### DESCRIPTION OF THE TASK
Pick out every line of the entries below where "yaml" occurs, and copy those lines.

Revision tracking records
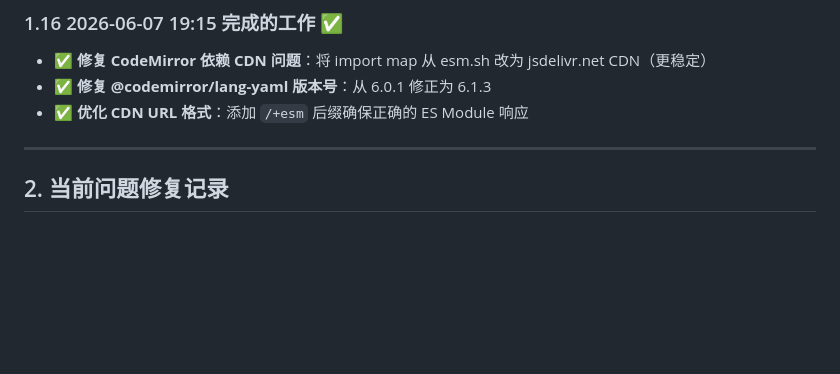
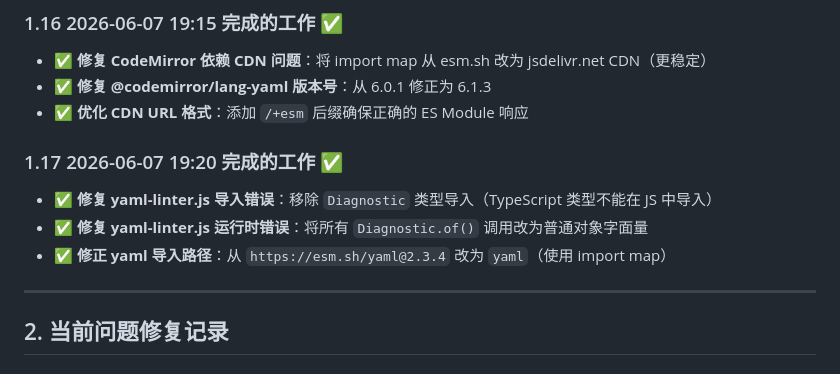
Before and after one commit to wryyyds7/InkScript, a Markdown page: docs/08-开发进度与计划.md, the part around the change. Drawn GitHub-style; blank space fills up the shorter version.

Commit message:
2026-06-07 19:22，更新开发进度文档

```diff
--- a/docs/08-开发进度与计划.md
+++ b/docs/08-开发进度与计划.md
@@ -160,6 +160,12 @@
 - ✅ **修复 CodeMirror 依赖 CDN 问题**：将 import map 从 esm.sh 改为 jsdelivr.net CDN（更稳定）
 - ✅ **修复 @codemirror/lang-yaml 版本号**：从 6.0.1 修正为 6.1.3
 - ✅ **优化 CDN URL 格式**：添加 `/+esm` 后缀确保正确的 ES Module 响应
+
+### 1.17 2026-06-07 19:20 完成的工作 ✅
+
+- ✅ **修复 yaml-linter.js 导入错误**：移除 `Diagnostic` 类型导入（TypeScript 类型不能在 JS 中导入）
+- ✅ **修复 yaml-linter.js 运行时错误**：将所有 `Diagnostic.of()` 调用改为普通对象字面量
+- ✅ **修正 yaml 导入路径**：从 `https://esm.sh/yaml@2.3.4` 改为 `yaml`（使用 import map）
 
 ---
 
```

### WORKED SOLUTION
 - ✅ **修复 @codemirror/lang-yaml 版本号**：从 6.0.1 修正为 6.1.3
+- ✅ **修复 yaml-linter.js 导入错误**：移除 `Diagnostic` 类型导入（TypeScript 类型不能在 JS 中导入）
+- ✅ **修复 yaml-linter.js 运行时错误**：将所有 `Diagnostic.of()` 调用改为普通对象字面量
+- ✅ **修正 yaml 导入路径**：从 `https://esm.sh/yaml@2.3.4` 改为 `yaml`（使用 import map）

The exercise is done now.